» WHAT IS BEING ASKED
Lines in the listing below containing the string "muted" are to be identified and copied.
------------
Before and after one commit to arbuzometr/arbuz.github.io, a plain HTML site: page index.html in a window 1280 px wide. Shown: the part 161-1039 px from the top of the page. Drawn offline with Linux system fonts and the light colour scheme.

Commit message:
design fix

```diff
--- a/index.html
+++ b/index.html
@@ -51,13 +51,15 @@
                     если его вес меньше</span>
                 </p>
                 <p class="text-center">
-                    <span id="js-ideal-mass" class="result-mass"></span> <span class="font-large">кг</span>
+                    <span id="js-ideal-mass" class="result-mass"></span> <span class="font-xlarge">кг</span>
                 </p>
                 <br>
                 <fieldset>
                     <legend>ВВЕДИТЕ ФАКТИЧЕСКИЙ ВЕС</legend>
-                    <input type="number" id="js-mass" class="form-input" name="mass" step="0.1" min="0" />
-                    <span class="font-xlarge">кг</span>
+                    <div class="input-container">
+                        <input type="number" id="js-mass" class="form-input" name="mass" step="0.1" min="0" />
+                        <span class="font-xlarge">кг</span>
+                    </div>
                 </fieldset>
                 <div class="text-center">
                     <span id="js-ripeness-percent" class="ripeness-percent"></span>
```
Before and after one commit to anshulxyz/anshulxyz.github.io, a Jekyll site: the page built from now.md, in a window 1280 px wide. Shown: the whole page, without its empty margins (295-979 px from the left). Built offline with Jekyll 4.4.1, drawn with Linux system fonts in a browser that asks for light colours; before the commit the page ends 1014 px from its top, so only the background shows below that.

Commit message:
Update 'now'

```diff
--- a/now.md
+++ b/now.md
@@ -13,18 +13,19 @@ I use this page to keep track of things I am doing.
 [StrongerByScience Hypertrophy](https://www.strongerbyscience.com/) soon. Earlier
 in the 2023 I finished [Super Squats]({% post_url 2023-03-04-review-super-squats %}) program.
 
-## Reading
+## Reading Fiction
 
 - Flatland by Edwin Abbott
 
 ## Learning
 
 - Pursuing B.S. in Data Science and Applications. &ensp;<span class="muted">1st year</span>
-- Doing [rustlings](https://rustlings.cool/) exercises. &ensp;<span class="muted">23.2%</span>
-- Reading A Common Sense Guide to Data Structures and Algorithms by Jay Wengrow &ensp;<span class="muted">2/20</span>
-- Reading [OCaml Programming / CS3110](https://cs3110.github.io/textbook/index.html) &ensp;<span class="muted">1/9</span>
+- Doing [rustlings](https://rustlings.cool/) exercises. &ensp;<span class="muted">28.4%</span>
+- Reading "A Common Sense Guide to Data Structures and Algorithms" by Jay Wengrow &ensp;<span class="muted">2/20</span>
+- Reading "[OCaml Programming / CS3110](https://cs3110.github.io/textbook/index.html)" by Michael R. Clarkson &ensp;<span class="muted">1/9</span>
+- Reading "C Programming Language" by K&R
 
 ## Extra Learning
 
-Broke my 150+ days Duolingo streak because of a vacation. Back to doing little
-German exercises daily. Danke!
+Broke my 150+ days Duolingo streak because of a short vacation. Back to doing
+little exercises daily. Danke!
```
------------
» REPLY
 - Pursuing B.S. in Data Science and Applications. &ensp;<span class="muted">1st year</span>
-- Doing [rustlings](https://rustlings.cool/) exercises. &ensp;<span class="muted">23.2%</span>
-- Reading A Common Sense Guide to Data Structures and Algorithms by Jay Wengrow &ensp;<span class="muted">2/20</span>
-- Reading [OCaml Programming / CS3110](https://cs3110.github.io/textbook/index.html) &ensp;<span class="muted">1/9</span>
+- Doing [rustlings](https://rustlings.cool/) exercises. &ensp;<span class="muted">28.4%</span>
+- Reading "A Common Sense Guide to Data Structures and Algorithms" by Jay Wengrow &ensp;<span class="muted">2/20</span>
+- Reading "[OCaml Programming / CS3110](https://cs3110.github.io/textbook/index.html)" by Michael R. Clarkson &ensp;<span class="muted">1/9</span>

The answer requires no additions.